For many Japanese this summer exodus from the city holds true, though they can only leave for short periods at a time only (work / life balance is rarely a 'thing' in Japan). For a short break during the school holidays many choose to return to their home towns, adding a vibrancy and energy to rural life not always seen at other times of the year. 

However, spending time in the mega-cities is a key part of any Japan adventure so we need to adapt and come up with innovative strategies to keep cool in the summer (though one must reluctantly acknowledge that blanket coverage by effective, and blissful, air-con is a Godsend). We try take the pace out of the sticky days in the urban jungle, perhaps simply by building in time to to visit one of the many wonderful 'pop up' beer gardens on the roofs of departments stores.

O-Bon in mid August is a week to avoid, because it is one of Japan's three major national holidays (alongside New Year & Golden Week). There is a lot of domestic travel and, therefore, increased accommodation rates or, more critically, simply 'no room at the inn'. 

Very happy honeymooners...

Wonderful experience from start to finish. The information they send you is like your Bible when you are out there. It has everything in you will need, from hotel addresses to train times, to advice about what to do whilst you're there. Trust the binder! Definitely will be using them for my next Japan trip.

Ashleigh  ·  United States

I can’t rate Different Snow highly enough...

Different Snow put together a well thought out and carefully researched tailored three week trip. Their recommendations for hotels, sightseeing, entertainment and dining were spot on.

David  ·  U.K.

Begin your journey
How to book

It's pretty straight forward. You simply need to take the first step by getting in contact with us...


Give us a call, or fill in the enquiry form, or send us an email. We’ll listen, give advice and make suggestions.


We create a tailor-made itinerary proposal and email this to you. Together, we then refine it until it is just as you want.
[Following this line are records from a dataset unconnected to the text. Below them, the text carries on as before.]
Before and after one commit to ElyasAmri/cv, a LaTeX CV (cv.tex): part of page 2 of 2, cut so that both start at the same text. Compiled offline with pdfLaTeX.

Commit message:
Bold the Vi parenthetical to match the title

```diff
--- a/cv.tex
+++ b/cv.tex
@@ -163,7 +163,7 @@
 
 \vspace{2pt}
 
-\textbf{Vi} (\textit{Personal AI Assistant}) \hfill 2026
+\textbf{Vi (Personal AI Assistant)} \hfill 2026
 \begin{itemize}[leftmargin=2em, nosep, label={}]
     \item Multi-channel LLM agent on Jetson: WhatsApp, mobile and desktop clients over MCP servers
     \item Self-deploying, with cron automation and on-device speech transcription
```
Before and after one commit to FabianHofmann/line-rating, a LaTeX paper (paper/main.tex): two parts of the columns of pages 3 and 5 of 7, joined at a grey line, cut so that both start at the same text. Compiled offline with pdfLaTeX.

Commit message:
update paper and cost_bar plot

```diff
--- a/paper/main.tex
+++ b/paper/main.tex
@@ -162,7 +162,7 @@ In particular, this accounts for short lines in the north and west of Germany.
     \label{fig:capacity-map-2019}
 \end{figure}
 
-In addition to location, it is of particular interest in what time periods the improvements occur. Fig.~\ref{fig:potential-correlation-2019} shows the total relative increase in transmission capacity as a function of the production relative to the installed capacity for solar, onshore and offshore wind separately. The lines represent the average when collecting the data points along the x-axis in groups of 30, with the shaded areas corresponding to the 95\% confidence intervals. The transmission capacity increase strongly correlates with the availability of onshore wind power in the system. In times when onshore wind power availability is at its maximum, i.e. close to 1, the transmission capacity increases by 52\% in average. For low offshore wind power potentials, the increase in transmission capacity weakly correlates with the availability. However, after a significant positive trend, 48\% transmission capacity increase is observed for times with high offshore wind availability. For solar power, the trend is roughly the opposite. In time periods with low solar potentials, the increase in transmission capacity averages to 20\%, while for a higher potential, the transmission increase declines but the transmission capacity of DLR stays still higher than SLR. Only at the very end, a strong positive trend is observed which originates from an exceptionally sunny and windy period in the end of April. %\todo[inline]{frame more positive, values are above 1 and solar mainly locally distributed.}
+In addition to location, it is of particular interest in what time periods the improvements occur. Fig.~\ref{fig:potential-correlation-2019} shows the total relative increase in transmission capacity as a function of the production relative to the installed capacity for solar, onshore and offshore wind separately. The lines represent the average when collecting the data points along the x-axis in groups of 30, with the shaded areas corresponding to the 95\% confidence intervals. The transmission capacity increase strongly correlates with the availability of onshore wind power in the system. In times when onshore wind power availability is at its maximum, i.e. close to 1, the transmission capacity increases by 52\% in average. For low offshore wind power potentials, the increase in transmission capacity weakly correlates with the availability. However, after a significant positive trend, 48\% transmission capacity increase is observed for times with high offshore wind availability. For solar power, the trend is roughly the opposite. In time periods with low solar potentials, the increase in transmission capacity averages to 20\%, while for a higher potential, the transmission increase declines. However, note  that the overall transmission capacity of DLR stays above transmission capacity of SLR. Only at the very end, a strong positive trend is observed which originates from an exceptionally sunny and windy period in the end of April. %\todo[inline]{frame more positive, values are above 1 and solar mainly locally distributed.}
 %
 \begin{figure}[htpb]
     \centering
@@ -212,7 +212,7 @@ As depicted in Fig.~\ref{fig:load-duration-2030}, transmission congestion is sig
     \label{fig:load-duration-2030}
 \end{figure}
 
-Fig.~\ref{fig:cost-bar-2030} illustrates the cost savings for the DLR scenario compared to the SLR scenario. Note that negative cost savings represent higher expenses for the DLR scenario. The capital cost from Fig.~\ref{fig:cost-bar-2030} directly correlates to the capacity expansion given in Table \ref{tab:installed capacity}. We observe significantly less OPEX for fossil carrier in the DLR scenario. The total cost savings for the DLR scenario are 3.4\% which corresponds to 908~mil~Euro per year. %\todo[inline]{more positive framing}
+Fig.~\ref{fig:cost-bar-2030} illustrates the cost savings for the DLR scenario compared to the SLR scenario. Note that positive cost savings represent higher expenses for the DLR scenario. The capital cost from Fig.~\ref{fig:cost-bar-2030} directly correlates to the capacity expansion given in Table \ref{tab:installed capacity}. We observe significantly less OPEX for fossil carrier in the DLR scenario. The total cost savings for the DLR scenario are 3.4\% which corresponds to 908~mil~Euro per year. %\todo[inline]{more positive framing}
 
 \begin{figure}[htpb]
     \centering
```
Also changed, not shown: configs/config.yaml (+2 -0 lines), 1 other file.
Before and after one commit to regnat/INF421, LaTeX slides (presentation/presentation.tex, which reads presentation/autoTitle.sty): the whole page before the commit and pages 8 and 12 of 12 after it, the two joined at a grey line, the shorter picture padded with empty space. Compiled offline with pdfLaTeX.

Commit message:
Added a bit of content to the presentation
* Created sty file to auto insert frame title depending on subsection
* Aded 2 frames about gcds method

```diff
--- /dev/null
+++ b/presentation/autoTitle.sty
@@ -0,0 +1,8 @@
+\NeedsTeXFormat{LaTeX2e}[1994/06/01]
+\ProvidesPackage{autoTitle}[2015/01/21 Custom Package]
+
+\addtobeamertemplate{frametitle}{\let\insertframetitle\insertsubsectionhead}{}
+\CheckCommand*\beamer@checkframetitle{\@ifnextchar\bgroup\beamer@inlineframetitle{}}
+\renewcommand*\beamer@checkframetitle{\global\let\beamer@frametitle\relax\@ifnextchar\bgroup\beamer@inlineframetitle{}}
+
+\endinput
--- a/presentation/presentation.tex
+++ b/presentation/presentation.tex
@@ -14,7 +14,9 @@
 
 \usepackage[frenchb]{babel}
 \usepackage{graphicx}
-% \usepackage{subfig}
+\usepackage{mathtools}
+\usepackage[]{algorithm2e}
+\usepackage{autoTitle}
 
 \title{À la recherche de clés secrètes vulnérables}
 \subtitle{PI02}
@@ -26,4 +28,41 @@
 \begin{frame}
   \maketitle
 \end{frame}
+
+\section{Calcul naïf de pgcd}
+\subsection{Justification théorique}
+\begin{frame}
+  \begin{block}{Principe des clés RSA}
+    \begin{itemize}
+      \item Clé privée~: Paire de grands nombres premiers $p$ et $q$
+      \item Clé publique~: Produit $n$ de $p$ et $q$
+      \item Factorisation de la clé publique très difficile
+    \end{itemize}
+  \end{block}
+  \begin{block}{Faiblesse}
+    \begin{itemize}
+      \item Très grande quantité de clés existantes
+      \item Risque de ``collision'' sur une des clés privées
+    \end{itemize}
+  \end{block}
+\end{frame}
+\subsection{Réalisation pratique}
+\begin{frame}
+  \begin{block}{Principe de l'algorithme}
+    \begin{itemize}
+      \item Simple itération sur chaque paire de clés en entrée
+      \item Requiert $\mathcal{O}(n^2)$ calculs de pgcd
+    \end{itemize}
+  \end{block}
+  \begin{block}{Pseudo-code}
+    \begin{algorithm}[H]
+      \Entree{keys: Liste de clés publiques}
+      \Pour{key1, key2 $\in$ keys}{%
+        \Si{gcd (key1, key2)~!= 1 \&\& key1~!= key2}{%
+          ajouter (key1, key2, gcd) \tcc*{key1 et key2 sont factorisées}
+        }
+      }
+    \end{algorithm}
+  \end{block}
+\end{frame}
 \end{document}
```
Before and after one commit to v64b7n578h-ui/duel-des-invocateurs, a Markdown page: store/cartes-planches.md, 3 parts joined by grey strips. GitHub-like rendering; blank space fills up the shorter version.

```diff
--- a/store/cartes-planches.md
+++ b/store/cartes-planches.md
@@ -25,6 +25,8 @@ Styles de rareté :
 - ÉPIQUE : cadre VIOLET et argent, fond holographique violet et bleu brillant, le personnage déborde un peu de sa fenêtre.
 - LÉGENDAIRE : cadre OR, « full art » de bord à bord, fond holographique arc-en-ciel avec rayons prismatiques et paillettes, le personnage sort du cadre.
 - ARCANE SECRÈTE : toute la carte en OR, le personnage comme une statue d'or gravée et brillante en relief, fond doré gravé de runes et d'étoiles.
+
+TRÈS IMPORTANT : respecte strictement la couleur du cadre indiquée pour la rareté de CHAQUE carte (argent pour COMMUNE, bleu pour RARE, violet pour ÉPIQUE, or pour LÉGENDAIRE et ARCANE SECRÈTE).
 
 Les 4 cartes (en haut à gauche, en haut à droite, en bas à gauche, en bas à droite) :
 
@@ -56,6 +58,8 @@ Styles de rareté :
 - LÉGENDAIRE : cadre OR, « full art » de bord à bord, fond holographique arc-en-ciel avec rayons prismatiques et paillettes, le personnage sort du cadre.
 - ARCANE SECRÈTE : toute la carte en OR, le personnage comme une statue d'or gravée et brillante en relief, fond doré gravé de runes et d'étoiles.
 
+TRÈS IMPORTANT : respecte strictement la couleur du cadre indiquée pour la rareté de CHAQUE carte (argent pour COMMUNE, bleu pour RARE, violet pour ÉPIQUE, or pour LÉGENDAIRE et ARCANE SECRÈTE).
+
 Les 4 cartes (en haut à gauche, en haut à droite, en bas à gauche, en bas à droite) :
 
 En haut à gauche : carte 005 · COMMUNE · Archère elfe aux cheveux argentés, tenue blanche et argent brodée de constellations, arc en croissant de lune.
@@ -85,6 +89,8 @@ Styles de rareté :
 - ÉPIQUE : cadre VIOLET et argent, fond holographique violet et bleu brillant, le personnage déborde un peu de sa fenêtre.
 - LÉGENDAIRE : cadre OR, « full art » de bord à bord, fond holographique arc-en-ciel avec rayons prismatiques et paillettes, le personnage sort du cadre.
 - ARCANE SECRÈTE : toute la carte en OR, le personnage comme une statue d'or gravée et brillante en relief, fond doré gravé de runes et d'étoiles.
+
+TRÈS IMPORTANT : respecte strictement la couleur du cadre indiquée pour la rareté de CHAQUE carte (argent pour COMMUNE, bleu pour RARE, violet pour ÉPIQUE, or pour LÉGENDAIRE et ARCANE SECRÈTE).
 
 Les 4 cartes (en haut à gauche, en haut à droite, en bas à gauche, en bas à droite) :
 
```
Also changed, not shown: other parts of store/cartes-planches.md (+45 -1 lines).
A 20% deposit secures the booking. The balance payment is not due until 10 weeks before departure.


We post out your comprehensive travel pack, and then you travel in Japan under the care of our various local partners.